Order Directing Class Arbitration Vacated
As an initial matter, the Court in Truly Nolen examined whether Gentry remained valid following the U.S. Supreme Court’s subsequent rulings on class action waivers. Based on the expansive language in the U.S. Supreme Court’s decisions, the Court said that “it is questionable whether courts can validly invoke Gentry to require an objecting party to engage in classwide arbitration.” It concluded, however, “Although we agree with Truly Nolen that Concepcion implicitly disapproved the reasoning of the Gentry court, the United States Supreme Court did not directly address the precise issue presented in Gentry. Under the circumstances, we decline to disregard the California Supreme Court’s decision without specific guidance from our high court.” Thus, the Court, deferring to the California Supreme Court, examined whether Miranda had established the Gentry factors.

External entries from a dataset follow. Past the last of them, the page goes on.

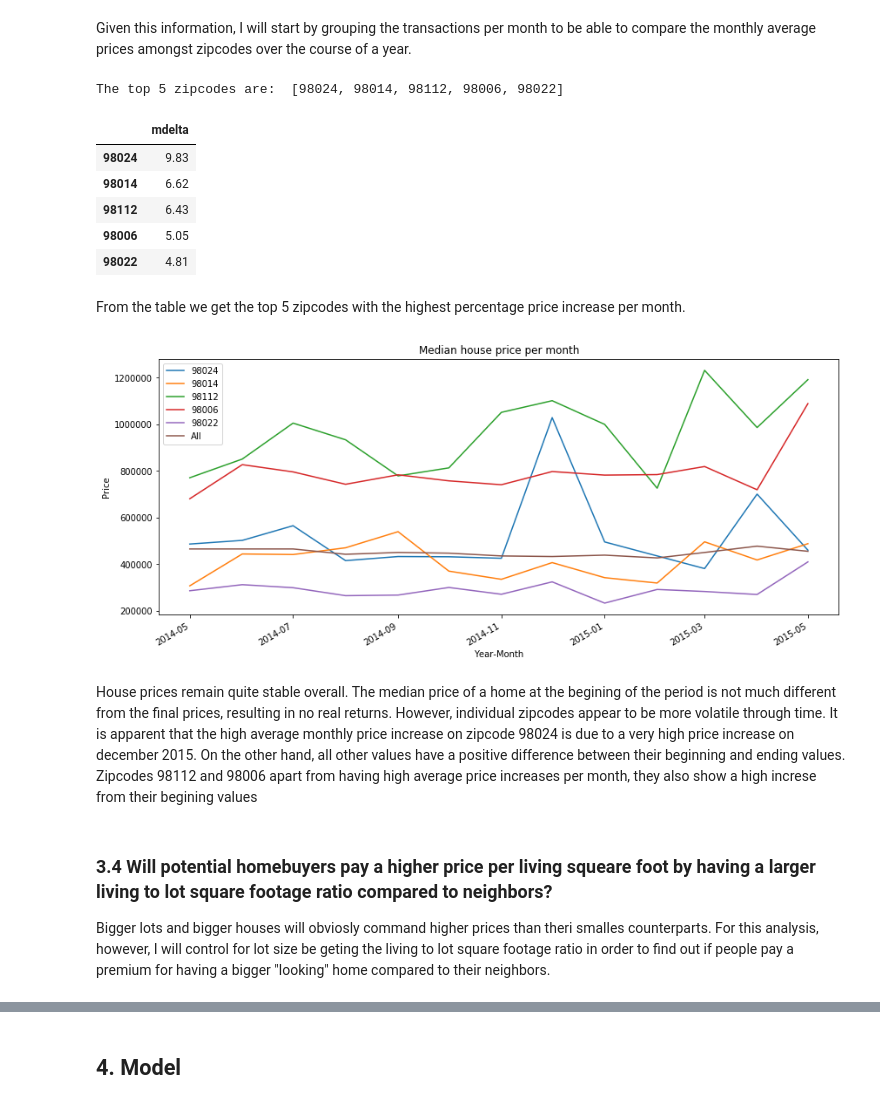
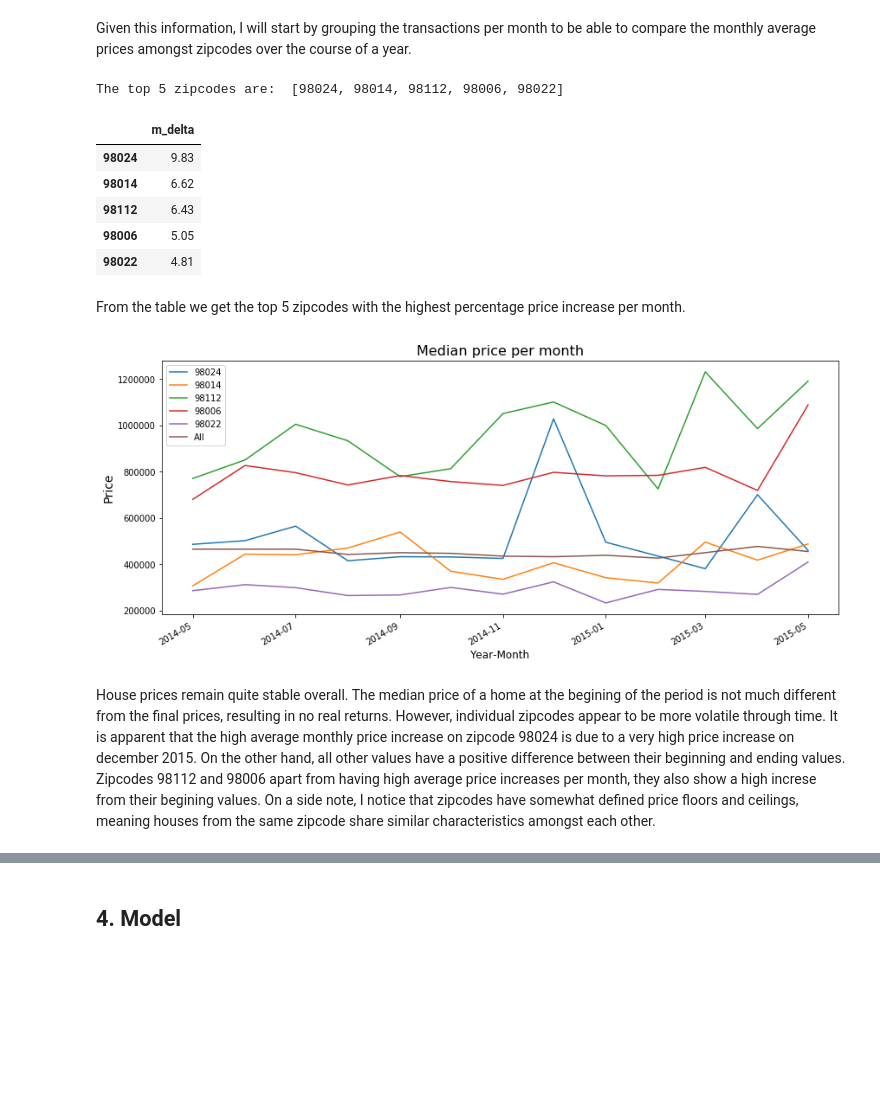
Before and after one commit to feraguilari/dsc-1-final-project-online-ds-pt-021119, a Jupyter notebook: student.ipynb, the cells around one changed output, grey strips where cells are left out. Cells and saved outputs as stored; diff of their text form; code cells hidden in the pictures; blank space fills up the shorter version.

```diff
--- a/student.ipynb
+++ b/student.ipynb
@@ -421,13 +421,13 @@ for zipcode in zipcodes:
     delta = round(month_delta.mean()*100,2)
     deltas_dict[zipcode] = delta
 #Create dataframe
-df_deltas = pd.DataFrame.from_dict(deltas_dict,orient='index', columns=['mdelta'])
+df_deltas = pd.DataFrame.from_dict(deltas_dict,orient='index', columns=['m_delta'])
 #Top 5 zipcodes.
-print('The top 5 zipcodes are: ', list(df_deltas.sort_values('mdelta', axis=0, ascending=False).index[:5]))
-df_deltas.sort_values('mdelta', axis=0, ascending=False).head()
+print('The top 5 zipcodes are: ', list(df_deltas.sort_values('m_delta', axis=0, ascending=False).index[:5]))
+df_deltas.sort_values('m_delta', axis=0, ascending=False).head()
 # %% [output]
 The top 5 zipcodes are:  [98024, 98014, 98112, 98006, 98022]
-|  | mdelta |
+|  | m_delta |
 | 98024 | 9.83 |
 | 98014 | 6.62 |
 | 98112 | 6.43 |
@@ -437,23 +437,21 @@ The top 5 zipcodes are:  [98024, 98014, 98112, 98006, 98022]
 From the table we get the top 5 zipcodes with the highest percentage price increase per month.
 # %%
 #Create list of top 5 zipcodes
-top5_zip= list(df_deltas.sort_values('mdelta', axis=0, ascending=False).index[:5])
+top5_zip= list(df_deltas.sort_values('m_delta', axis=0, ascending=False).index[:5])
 #Create figure
 fig = plt.figure(figsize=(14,6))
 for zipcode in top5_zip:
     df_temp = df_months[df_months['zipcode']== zipcode].copy()
     df_temp = df_temp.groupby('YearMonth').price.median()
     df_temp.plot(label=zipcode, legend=True)
 df_temp = df_months.groupby('YearMonth').price.median()
 df_temp.plot(label='All', legend=True)
-plt.title('Median house price per month')
-plt.xlabel('Year-Month')
-plt.ylabel('Price')
+plt.title('Median price per month',fontsize=16)
+plt.xlabel('Year-Month', fontsize=12)
+plt.ylabel('Price', fontsize=14)
 plt.show();
 # %% [output]
-[figure, old version]
+[figure, new version]
 # %% [markdown]
-House prices remain quite stable overall. The median price of a home at the begining of the period is not much different from the final prices, resulting in no real returns. However, individual zipcodes appear to be more volatile through time. It is apparent that the high average monthly price increase on zipcode 98024 is due to a very high price increase on december 2015. On the other hand, all other values have a positive difference between their beginning and ending values. Zipcodes 98112 and 98006 apart from having high average price increases per month, they also show a high increse from their begining values
+House prices remain quite stable overall. The median price of a home at the begining of the period is not much different from the final prices, resulting in no real returns. However, individual zipcodes appear to be more volatile through time. It is apparent that the high average monthly price increase on zipcode 98024 is due to a very high price increase on december 2015. On the other hand, all other values have a positive difference between their beginning and ending values. Zipcodes 98112 and 98006 apart from having high average price increases per month, they also show a high increse from their begining values.
+On a side note, I notice that zipcodes have somewhat defined price floors and ceilings, meaning houses from the same zipcode share similar characteristics amongst each other.
-# %% [markdown]
-### 3.4 Will potential homebuyers pay a higher price per living squeare foot by having a larger living to lot square footage ratio compared to neighbors?
-Bigger lots and bigger houses will obviosly command higher prices than theri smalles counterparts. For this analysis, however, I will control for lot size be geting the living to lot square footage ratio in order to find out if people pay a premium for having a bigger "looking" home compared to their neighbors.
```
Also changed, not shown: parts of 11 cells of this notebook.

Miranda submitted declarations from two of his attorneys, both of whom had substantial experience in representing employees in wage-hour class actions. While each declaration generally discussed the Gentry factors and the policy reasons supporting them, no specific facts supporting application of the factors to the particular circumstances of this case was presented. The Court explained, “Assuming the Gentry standard survives the United States Supreme Court holdings, the factual analysis as to whether the Gentry factors apply in any particular case must be specific, individualized, and precise.” Thus, the declarations, the Court determined, were too generalized to support a finding that the Gentry factors had been met.
Miranda next argued that, because the arbitration agreement did not include a class action waiver, the parties impliedly agreed to permit class arbitration. The employer argued that class arbitration required an express provision permitting the procedure. The Court rejected both contentions, noting that Stolt-Nielsen did not require an express provision permitting class arbitration. Rather, as stated in Stolt-Nielsen, it is “generally a matter of state law” whether an implied agreement existed. But the Court also could not determine that an implied agreement existed. Accordingly, the Court returned the case to the trial court for further proceedings to determine whether the parties impliedly agreed to permit class arbitration.
Finally, the Court rejected Miranda’s argument that individual arbitration would violate the NLRA, declining to follow D.R. Horton as unpersuasive and unsupported.
To the extent Gentry remains good law in California, employees seeking to rely on it must produce specific, precise factual support warranting class arbitration. Arbitration agreements, including those with class action waivers, will continue to be challenged in California and in other forums, including before the NLRB. Therefore, employers should consult with their legal counsel when reviewing the enforceability of arbitration agreements.